* More Tom Spurgeon books-of-the-decade holiday interviews: Rob Clough on Chris Ware’s Acme Novelty Library #19, which is maybe the best comic of the decade, and Jeet Heer on Chester Brown’s Louis Riel, which if this were one of those holiday-weekend classic-rock radio mega-countdowns would be played in the final hour of the marathon, no doubt.

* Speaking of Ware, the latest Our Comics Decade post at The Cool Kids Table features Jimmy Corrigan, which is the “Comfortably Numb” to Acme #19’s “Stairway to Heaven” or vice versa depending on what mood I’m in. Also, the story of how Ben Morse ended up at Wizard, which is one of the better stories of its kind.

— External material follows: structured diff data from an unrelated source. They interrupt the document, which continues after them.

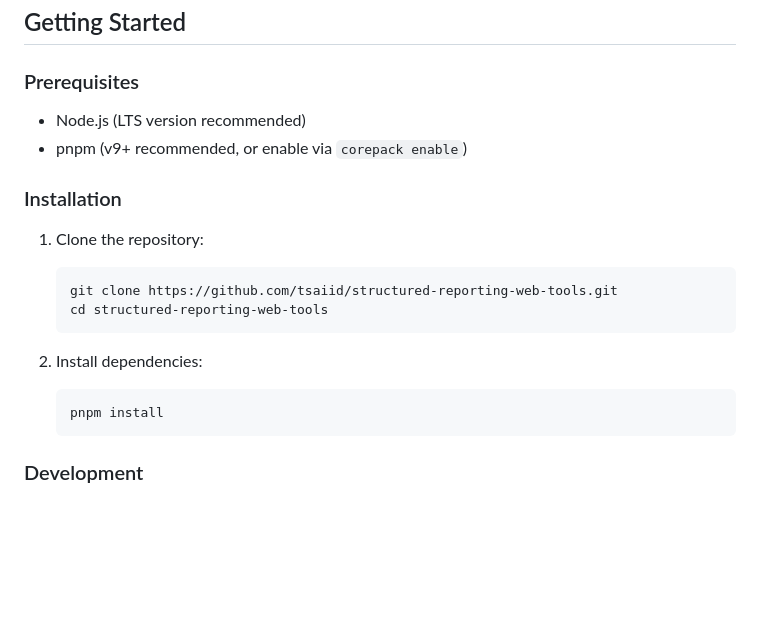
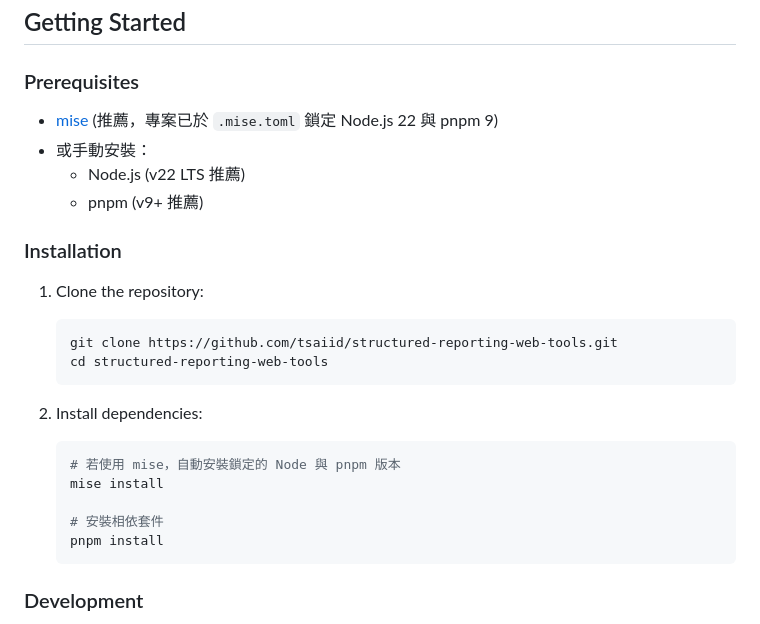
Before and after one commit to tsaiid/structured-reporting-web-tools, a Markdown page: README.md, the part around the change. Rendered like a GitHub page; blank space fills up the shorter version.

Commit message:
docs: 更新開發環境先決條件，新增 mise 安裝指引
- 於 Prerequisites 與 Installation 區塊加入 mise 使用說明

````diff
--- a/README.md
+++ b/README.md
@@ -52,8 +52,10 @@ A web-based tool suite for generating structured medical reports, specifically f
 
 ### Prerequisites
 
-*   Node.js (LTS version recommended)
-*   pnpm (v9+ recommended, or enable via `corepack enable`)
+*   [mise](https://mise.jdx.dev/) (推薦，專案已於 `.mise.toml` 鎖定 Node.js 22 與 pnpm 9)
+*   或手動安裝：
+    *   Node.js (v22 LTS 推薦)
+    *   pnpm (v9+ 推薦)
 
 ### Installation
 
@@ -65,6 +67,10 @@ A web-based tool suite for generating structured medical reports, specifically f
 
 2.  Install dependencies:
     ```bash
+    # 若使用 mise，自動安裝鎖定的 Node 與 pnpm 版本
+    mise install
+
+    # 安裝相依套件
     pnpm install
     ```
 
````
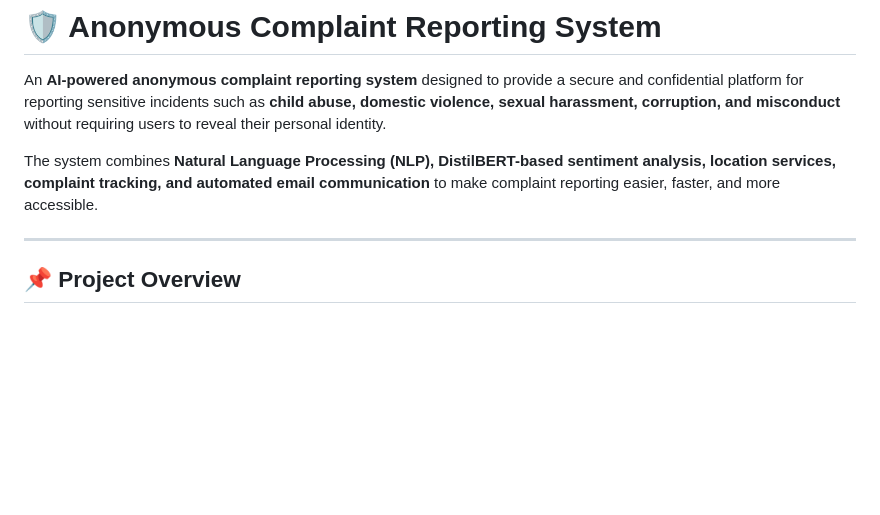
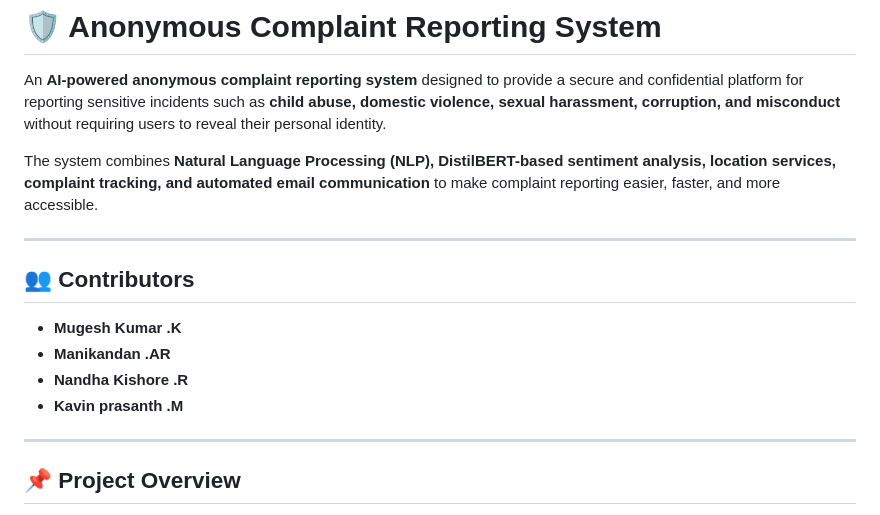
Before and after one commit to manikandanar3646/AnonymousCaseComplaintSystem, a Markdown page: README.md, the part around the change. GitHub-like rendering; blank space fills up the shorter version.

Commit message:
Add contributors section to README
Added a contributors section to the README file.

```diff
--- a/README.md
+++ b/README.md
@@ -3,6 +3,15 @@
 An **AI-powered anonymous complaint reporting system** designed to provide a secure and confidential platform for reporting sensitive incidents such as **child abuse, domestic violence, sexual harassment, corruption, and misconduct** without requiring users to reveal their personal identity.
 
 The system combines **Natural Language Processing (NLP), DistilBERT-based sentiment analysis, location services, complaint tracking, and automated email communication** to make complaint reporting easier, faster, and more accessible.
+
+---
+
+## 👥 Contributors
+
+- **Mugesh Kumar .K**
+- **Manikandan .AR**
+- **Nandha Kishore .R**
+- **Kavin prasanth .M**
 
 ---
 
```
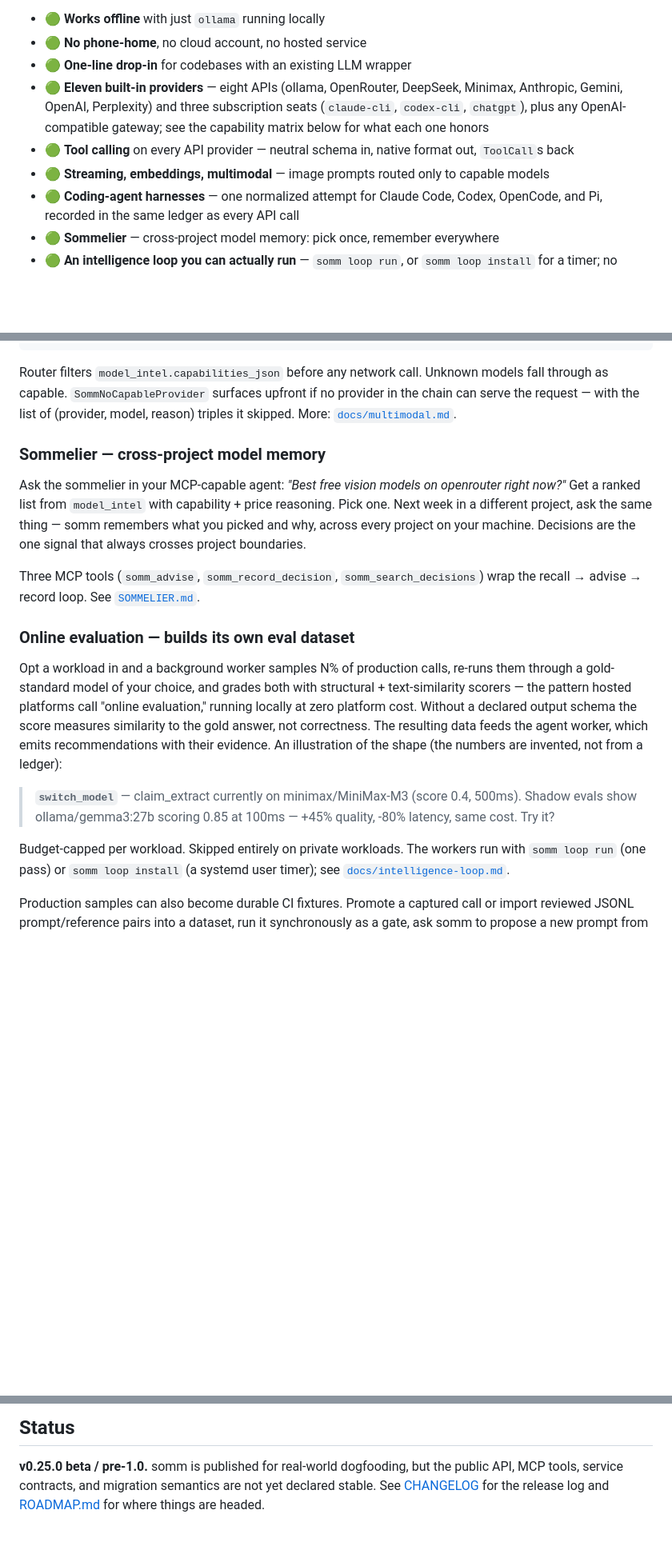
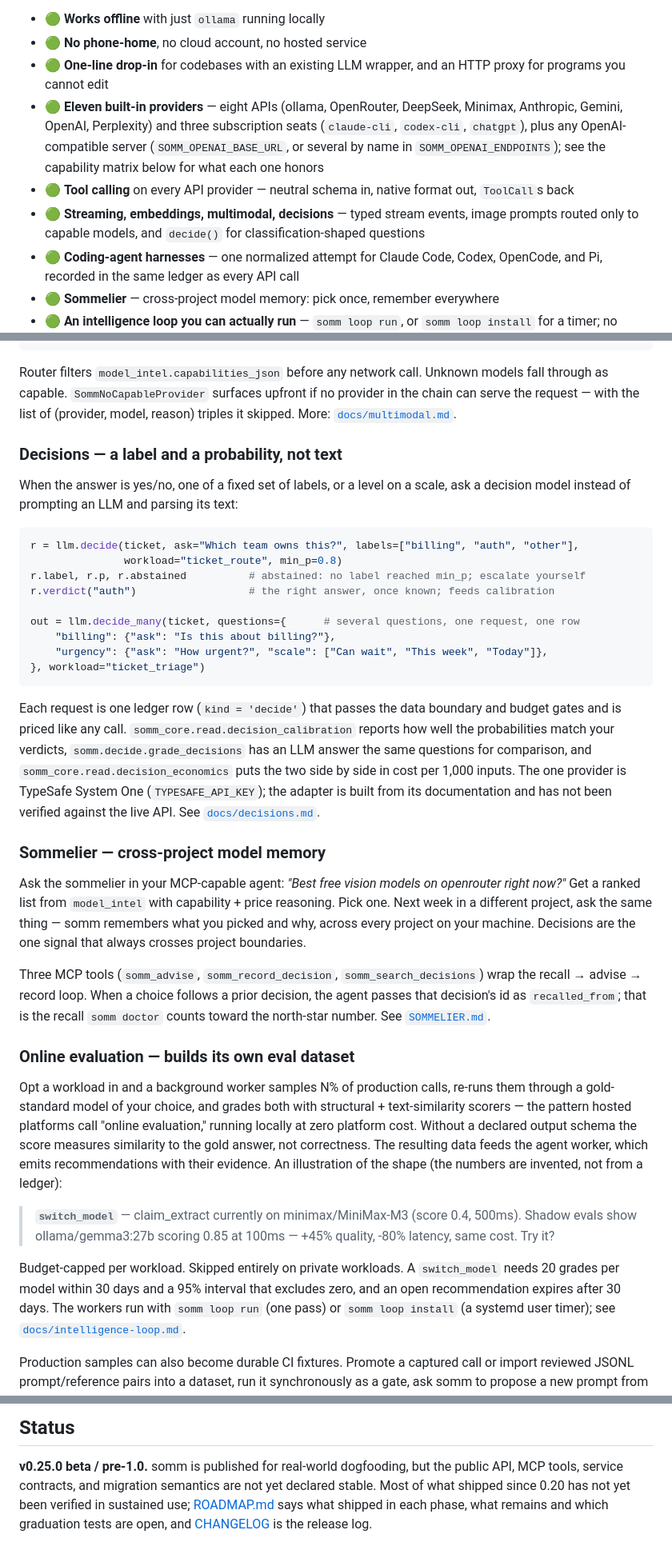
Before and after one commit to lavallee/somm, a Markdown page: README.md, 3 parts joined by grey strips. Shown at 80% size. Drawn GitHub-style; blank space fills up the shorter version.

````diff
--- a/README.md
+++ b/README.md
@@ -28,16 +28,19 @@ including what is not yet proven.
 
 - 🟢 **Works offline** with just `ollama` running locally
 - 🟢 **No phone-home**, no cloud account, no hosted service
-- 🟢 **One-line drop-in** for codebases with an existing LLM wrapper
+- 🟢 **One-line drop-in** for codebases with an existing LLM wrapper, and
+  an HTTP proxy for programs you cannot edit
 - 🟢 **Eleven built-in providers** — eight APIs (ollama, OpenRouter,
   DeepSeek, Minimax, Anthropic, Gemini, OpenAI, Perplexity) and three
   subscription seats (`claude-cli`, `codex-cli`, `chatgpt`), plus any
-  OpenAI-compatible gateway; see the capability matrix below for what each
+  OpenAI-compatible server (`SOMM_OPENAI_BASE_URL`, or several by name in
+  `SOMM_OPENAI_ENDPOINTS`); see the capability matrix below for what each
   one honors
 - 🟢 **Tool calling** on every API provider — neutral schema in, native
   format out, `ToolCall`s back
-- 🟢 **Streaming, embeddings, multimodal** — image prompts routed only
-  to capable models
+- 🟢 **Streaming, embeddings, multimodal, decisions** — typed stream
+  events, image prompts routed only to capable models, and `decide()` for
+  classification-shaped questions
 - 🟢 **Coding-agent harnesses** — one normalized attempt for Claude Code,
   Codex, OpenCode, and Pi, recorded in the same ledger as every API call
 - 🟢 **Sommelier** — cross-project model memory: pick once, remember
@@ -514,6 +490,32 @@ surfaces upfront if no provider in the chain can serve the request —
 with the list of (provider, model, reason) triples it skipped. More:
 [`docs/multimodal.md`](./docs/multimodal.md).
 
+### Decisions — a label and a probability, not text
+
+When the answer is yes/no, one of a fixed set of labels, or a level on a
+scale, ask a decision model instead of prompting an LLM and parsing its text:
+
+```python
+r = llm.decide(ticket, ask="Which team owns this?", labels=["billing", "auth", "other"],
+               workload="ticket_route", min_p=0.8)
+r.label, r.p, r.abstained          # abstained: no label reached min_p; escalate yourself
+r.verdict("auth")                  # the right answer, once known; feeds calibration
+
+out = llm.decide_many(ticket, questions={      # several questions, one request, one row
+    "billing": {"ask": "Is this about billing?"},
+    "urgency": {"ask": "How urgent?", "scale": ["Can wait", "This week", "Today"]},
+}, workload="ticket_triage")
+```
+
+Each request is one ledger row (`kind = 'decide'`) that passes the data
+boundary and budget gates and is priced like any call.
+`somm_core.read.decision_calibration` reports how well the probabilities
+match your verdicts, `somm.decide.grade_decisions` has an LLM answer the same
+questions for comparison, and `somm_core.read.decision_economics` puts the two
+side by side in cost per 1,000 inputs. The one provider is TypeSafe System One
+(`TYPESAFE_API_KEY`); the adapter is built from its documentation and has not
+been verified against the live API. See [`docs/decisions.md`](./docs/decisions.md).
+
 ### Sommelier — cross-project model memory
 
 Ask the sommelier in your MCP-capable agent: _"Best free vision models
@@ -524,7 +526,10 @@ across every project on your machine. Decisions are the one signal
 that always crosses project boundaries.
 
 Three MCP tools (`somm_advise`, `somm_record_decision`,
-`somm_search_decisions`) wrap the recall → advise → record loop. See
+`somm_search_decisions`) wrap the recall → advise → record loop. When a
+choice follows a prior decision, the agent passes that decision's id as
+`recalled_from`; that is the recall `somm doctor` counts toward the
+north-star number. See
 [`SOMMELIER.md`](./packages/somm-skill/src/somm_skill/SOMMELIER.md).
 
 ### Online evaluation — builds its own eval dataset
@@ -542,7 +547,9 @@ illustration of the shape (the numbers are invented, not from a ledger):
 > (score 0.4, 500ms). Shadow evals show ollama/gemma3:27b scoring 0.85
 > at 100ms — +45% quality, -80% latency, same cost. Try it?
 
-Budget-capped per workload. Skipped entirely on private workloads. The
+Budget-capped per workload. Skipped entirely on private workloads. A
+`switch_model` needs 20 grades per model within 30 days and a 95% interval
+that excludes zero, and an open recommendation expires after 30 days. The
 workers run with `somm loop run` (one pass) or `somm loop install` (a
 systemd user timer); see [`docs/intelligence-loop.md`](./docs/intelligence-loop.md).
 
@@ -1114,5 +1109,7 @@ internal names or personal paths.
 
 **v0.25.0 beta / pre-1.0.** somm is published for real-world dogfooding, but
 the public API, MCP tools, service contracts, and migration semantics are not
-yet declared stable. See [CHANGELOG](./CHANGELOG.md) for the release log and
-[ROADMAP.md](./ROADMAP.md) for where things are headed.
+yet declared stable. Most of what shipped since 0.20 has not yet been
+verified in sustained use; [ROADMAP.md](./ROADMAP.md) says what shipped in
+each phase, what remains and which graduation tests are open, and
+[CHANGELOG](./CHANGELOG.md) is the release log.
````
Also changed, not shown: other parts of README.md (+120 -159 lines).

* Christopher Allen’s year-in-review piece is a treat.

* Congratulations to newly minted Xeric Grant winner Lane Milburn! Really looking forward to what he can do with it.

* An undiscovered Fletcher Hanks story has surfaced. Wunderbar!

* A Field Guide to Lovecraftian Fauna. Or flora, or whatever the hell those things are. My favorite bit right now is a toss-up between the advice on what to do if you encounter a shoggoth and the way to tell the difference between Yog-Sothoth and Shub-Niggurath.

* Flying crocodilians: a visual history.

* Today on Robot 6: a cool guitar gods poster and a Prison Pit doll.

* I enjoyed this Laura Clawson piece on being a fan of romance novels–a lot of it seems applicable to any kind of fandom or nerddom.

* Related: A couple of quick things about Abhay Khosla’s latest essay. First, it’s a lot easier to score points off of opinions when you ascribe them to “Internet” than it is when you properly attribute them to, say, Tom Spurgeon. Second, discovering that certain kinds of comics no longer deliver the same thrills you got from them when you were a younger and less experienced reader and subsequently proclaiming that Comics Has Failed Me This Year is neither news nor analysis, it’s flounce.


December 29, 2009

There’s an awful lot to love about the video for Miles Fisher’s cover of Talking Heads’ “This Must Be the Place.” I mean, there are layers and layers of things to love.

1) The spot-on recreation of Mary Harron’s adaptation of Brett Easton Ellis’s American Psycho

2) Fisher’s spot-on impression of Christian Bale’s Patrick Bateman

3) How Fisher’s resemblance to Tom Cruise teases out the fact that Bale himself impersonated Cruise as the basis for this role

4) The fact that Fisher literally impersonated Cruise in a movie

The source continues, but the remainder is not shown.